Well, as a recent import this is of great interest to me.
I haven't done the full crabcake survey yet, but I'm trying to familiarize myself with the conventions. Faidley's rocked my world and granted me immediate understanding of why all Marylanders (?) I've known have simply scoffed at crabcakes elsewhere in the country. But when I was doing the apartment hunt a few months back, I also stopped by G&M. As an outsider, I don't get it at all. It struck me less as a crabcake and more as a pile of vaguely warm, very wet, mayonaise-y crab salad. I was there on Mother's Day and it was a total zoo, so I'm committed to returning on the assumption that I caught a bad plate. But is that how they're supposed to be? If so, count me in the camp that doesn't find G&M appealing at all.
Dmnkly, the next time you go to Faidley's also order a fish sandwich. Yes, a fish sandwich. Three or four deep fried filets on cheap white bread with hot sauce and cole slaw. On par with Nashville's best which may be America's best.
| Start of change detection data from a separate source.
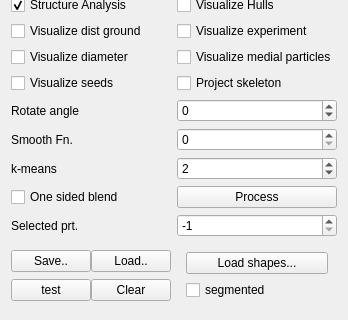
Before: the Qt Designer form particles/particles-widget.ui in ialhashim/ddtt-dev, drawn with Qt 5; both pictures show x 0 to 348 and y 372 to 692 of the 348 by 692 pixel window.
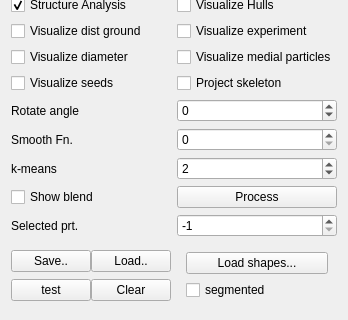
After: the same form once the commit is applied.

```diff
--- a/particles/particles-widget.ui
+++ b/particles/particles-widget.ui
@@ -247,7 +247,7 @@
    <item row="35" column="0">
     <widget class="QCheckBox" name="isOneSided">
      <property name="text">
-      <string>One sided blend</string>
+      <string>Show blend</string>
      </property>
     </widget>
    </item>
```
Left out of the diff: 2 changed lines with no effect on the pictures.
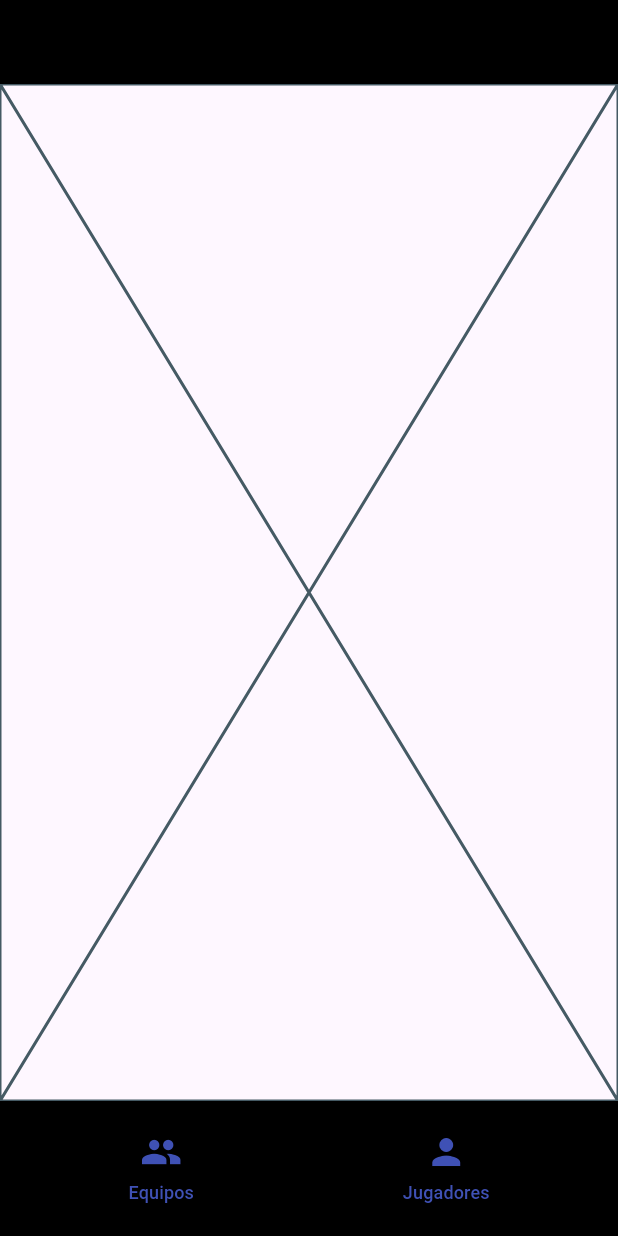
After one commit to Roypc86/VoleibolTeamCreator, a Flutter app: the screen it shows after launch, after a tap on "Jugadores", on a phone screen of 412 x 824 dp. The commit adds this screen. Run offline on Flutter 3.47's test engine with Material 3 defaults, Android fonts, the phone set to English and light mode, and no system bars.

Commit message:
Adding home view
refs: #6

```diff
--- a/voleibolteamcreator/lib/views/home_screen.dart
+++ b/voleibolteamcreator/lib/views/home_screen.dart
@@ -1,4 +1,10 @@
+import 'package:flutter/cupertino.dart';
 import 'package:flutter/material.dart';
+import 'package:provider/provider.dart';
+import 'package:voleibolteamcreator/enums/page_enum.dart';
+import 'package:voleibolteamcreator/viewmodels/home_viewmodel.dart';
+import 'package:voleibolteamcreator/views/players_screen.dart';
+import 'package:voleibolteamcreator/views/teams_screen.dart';
 import 'package:voleibolteamcreator/views/widgets/bottom_button.dart';
 
 class HomeScreen extends StatelessWidget {
@@ -6,11 +12,13 @@ class HomeScreen extends StatelessWidget {
 
   @override
   Widget build(BuildContext context) {
+    final homeViewModel = Provider.of<HomeViewModel>(context);
+
     return Scaffold(
       appBar: AppBar(
         backgroundColor: Colors.black,
       ),
-      bottomNavigationBar: const BottomAppBar(
+      bottomNavigationBar: BottomAppBar(
         color: Colors.black,
         height: 90.0,
         child: OverflowBar(
@@ -18,16 +26,23 @@ class HomeScreen extends StatelessWidget {
           children: [
             BottomButton(
               title: "Equipos",
-              icon: Icon(Icons.group, color: Colors.indigo, size: 28),
+              icon: const Icon(Icons.group, color: Colors.indigo, size: 28),
+              onPressed: () => {homeViewModel.moveToTeamsView()},
             ),
             BottomButton(
-              title: "Jugadores",
-              icon: Icon(Icons.person, color: Colors.indigo, size: 28),
-            ),
+                title: "Jugadores",
+                icon: const Icon(Icons.person, color: Colors.indigo, size: 28),
+                onPressed: () => {homeViewModel.moveToPlayersView()}),
           ],
         ),
       ),
-      body: const SafeArea(child: Placeholder()),
+      body: SafeArea(child: getCurrentPage(homeViewModel.currentPage)),
     );
   }
+
+  Widget getCurrentPage(PageEnum currentPage) {
+    return currentPage == PageEnum.teamsScreen
+        ? TeamsScreen()
+        : PlayersScreen();
+  }
 }
--- /dev/null
+++ b/voleibolteamcreator/lib/views/players_screen.dart
@@ -0,0 +1,10 @@
+import 'package:flutter/material.dart';
+
+class PlayersScreen extends StatelessWidget {
+  const PlayersScreen({super.key});
+
+  @override
+  Widget build(BuildContext context) {
+    return const Placeholder();
+  }
+}
--- /dev/null
+++ b/voleibolteamcreator/lib/views/teams_screen.dart
@@ -0,0 +1,10 @@
+import 'package:flutter/material.dart';
+
+class TeamsScreen extends StatelessWidget {
+  const TeamsScreen({super.key});
+
+  @override
+  Widget build(BuildContext context) {
+    return const Placeholder();
+  }
+}
--- a/voleibolteamcreator/lib/views/widgets/bottom_button.dart
+++ b/voleibolteamcreator/lib/views/widgets/bottom_button.dart
@@ -3,13 +3,19 @@ import 'package:flutter/material.dart';
 class BottomButton extends StatelessWidget {
   final String title;
   final Icon icon;
+  final void Function()? onPressed;
 
-  const BottomButton({super.key, required this.title, required this.icon});
+  const BottomButton({
+    super.key,
+    required this.title,
+    required this.icon,
+    required this.onPressed,
+  });
 
   @override
   Widget build(BuildContext context) {
     return TextButton(
-      onPressed: () {},
+      onPressed: onPressed,
       child: Column(
         mainAxisSize: MainAxisSize.min,
         children: [
```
D. C. used to have a great fish sandwich on Maine Avenue at a place called Benny's. Benny's later was sold and the name changed to Boyd's. Boyd moved in the '70's to 12th and H, N. E. and sometime in the '80's was sold and the name changed again to Horace and Dickey's. A lot of people today believe that Horace and Dickey's make a great fish sandwich but it's pedestrian next to what was served in the same building when Boyd had his name on it. If you make the trip to Faidley you'll understand why Horace and Dickey is a distant second.